▸ Directions
Across the listing below, count the lines with "tables" in them. Write nothing but the number.

▸ Records shown
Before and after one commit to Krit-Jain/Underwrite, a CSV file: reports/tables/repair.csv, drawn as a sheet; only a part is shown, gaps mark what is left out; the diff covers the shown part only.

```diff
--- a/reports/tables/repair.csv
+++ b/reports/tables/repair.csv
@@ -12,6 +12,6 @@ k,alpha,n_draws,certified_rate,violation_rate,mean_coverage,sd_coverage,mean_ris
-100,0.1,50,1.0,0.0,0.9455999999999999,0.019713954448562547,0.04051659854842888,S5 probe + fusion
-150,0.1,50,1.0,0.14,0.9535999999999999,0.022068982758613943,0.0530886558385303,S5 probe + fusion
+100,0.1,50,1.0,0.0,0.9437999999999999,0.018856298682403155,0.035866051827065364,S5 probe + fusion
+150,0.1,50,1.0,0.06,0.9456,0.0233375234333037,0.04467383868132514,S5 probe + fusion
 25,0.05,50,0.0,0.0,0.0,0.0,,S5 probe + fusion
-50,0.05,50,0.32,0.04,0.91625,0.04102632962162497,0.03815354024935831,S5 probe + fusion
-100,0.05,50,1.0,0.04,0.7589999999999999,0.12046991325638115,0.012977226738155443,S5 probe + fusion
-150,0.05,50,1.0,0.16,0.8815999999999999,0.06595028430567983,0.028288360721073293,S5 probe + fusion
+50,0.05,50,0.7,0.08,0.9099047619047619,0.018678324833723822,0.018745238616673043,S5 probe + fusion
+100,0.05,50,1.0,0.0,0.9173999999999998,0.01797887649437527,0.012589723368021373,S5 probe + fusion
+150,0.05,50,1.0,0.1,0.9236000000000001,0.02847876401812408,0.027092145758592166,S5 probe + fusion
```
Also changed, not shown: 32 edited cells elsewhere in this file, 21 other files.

---

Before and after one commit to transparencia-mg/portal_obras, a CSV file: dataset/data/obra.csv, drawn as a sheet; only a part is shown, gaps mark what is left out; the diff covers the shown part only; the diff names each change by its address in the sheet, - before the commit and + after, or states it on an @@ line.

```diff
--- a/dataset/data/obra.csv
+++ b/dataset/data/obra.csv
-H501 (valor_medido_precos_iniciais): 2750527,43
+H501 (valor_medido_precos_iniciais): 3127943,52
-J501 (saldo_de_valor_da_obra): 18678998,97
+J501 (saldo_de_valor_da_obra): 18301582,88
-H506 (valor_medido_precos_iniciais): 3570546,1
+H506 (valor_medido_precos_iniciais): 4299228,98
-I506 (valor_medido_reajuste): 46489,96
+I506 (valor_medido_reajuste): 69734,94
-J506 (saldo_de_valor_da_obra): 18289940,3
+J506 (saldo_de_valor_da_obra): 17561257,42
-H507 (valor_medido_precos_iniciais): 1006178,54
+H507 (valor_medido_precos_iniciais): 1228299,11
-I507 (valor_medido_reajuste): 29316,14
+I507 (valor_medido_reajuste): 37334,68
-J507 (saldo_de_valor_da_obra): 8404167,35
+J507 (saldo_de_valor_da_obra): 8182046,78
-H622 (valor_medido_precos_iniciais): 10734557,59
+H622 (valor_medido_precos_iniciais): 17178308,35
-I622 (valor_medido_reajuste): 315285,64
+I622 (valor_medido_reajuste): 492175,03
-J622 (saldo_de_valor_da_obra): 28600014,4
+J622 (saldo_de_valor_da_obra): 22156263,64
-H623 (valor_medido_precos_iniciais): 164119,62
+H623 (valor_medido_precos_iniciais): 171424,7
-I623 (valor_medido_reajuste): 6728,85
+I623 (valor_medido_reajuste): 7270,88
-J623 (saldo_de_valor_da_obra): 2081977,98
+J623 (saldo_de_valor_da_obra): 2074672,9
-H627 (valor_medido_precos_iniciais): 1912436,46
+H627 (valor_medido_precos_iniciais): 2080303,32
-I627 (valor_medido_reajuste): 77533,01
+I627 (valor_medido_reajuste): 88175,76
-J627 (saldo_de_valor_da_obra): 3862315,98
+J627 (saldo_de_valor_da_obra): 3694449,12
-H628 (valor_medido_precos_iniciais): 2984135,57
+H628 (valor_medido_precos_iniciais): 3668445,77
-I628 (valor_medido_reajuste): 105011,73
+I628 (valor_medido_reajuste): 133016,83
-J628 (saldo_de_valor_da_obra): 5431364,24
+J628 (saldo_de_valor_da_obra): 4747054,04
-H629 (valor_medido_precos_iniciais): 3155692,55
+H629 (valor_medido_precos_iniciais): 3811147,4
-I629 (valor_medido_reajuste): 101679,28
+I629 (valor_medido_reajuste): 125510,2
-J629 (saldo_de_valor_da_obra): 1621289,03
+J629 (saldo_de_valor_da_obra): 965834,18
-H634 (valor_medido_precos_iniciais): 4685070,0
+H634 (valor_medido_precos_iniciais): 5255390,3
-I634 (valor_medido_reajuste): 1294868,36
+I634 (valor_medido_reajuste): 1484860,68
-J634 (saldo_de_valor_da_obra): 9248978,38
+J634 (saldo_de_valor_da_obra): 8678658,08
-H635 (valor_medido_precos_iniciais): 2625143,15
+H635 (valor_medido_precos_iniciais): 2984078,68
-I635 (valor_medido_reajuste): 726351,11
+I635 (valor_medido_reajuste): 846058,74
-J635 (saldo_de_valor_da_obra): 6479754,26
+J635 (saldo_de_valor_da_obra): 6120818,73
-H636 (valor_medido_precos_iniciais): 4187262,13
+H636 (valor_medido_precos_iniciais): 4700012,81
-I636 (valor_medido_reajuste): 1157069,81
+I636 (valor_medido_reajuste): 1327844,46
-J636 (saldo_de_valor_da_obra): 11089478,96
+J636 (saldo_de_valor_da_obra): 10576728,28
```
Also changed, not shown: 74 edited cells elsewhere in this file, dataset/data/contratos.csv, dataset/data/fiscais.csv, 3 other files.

▸ Solution for this task
3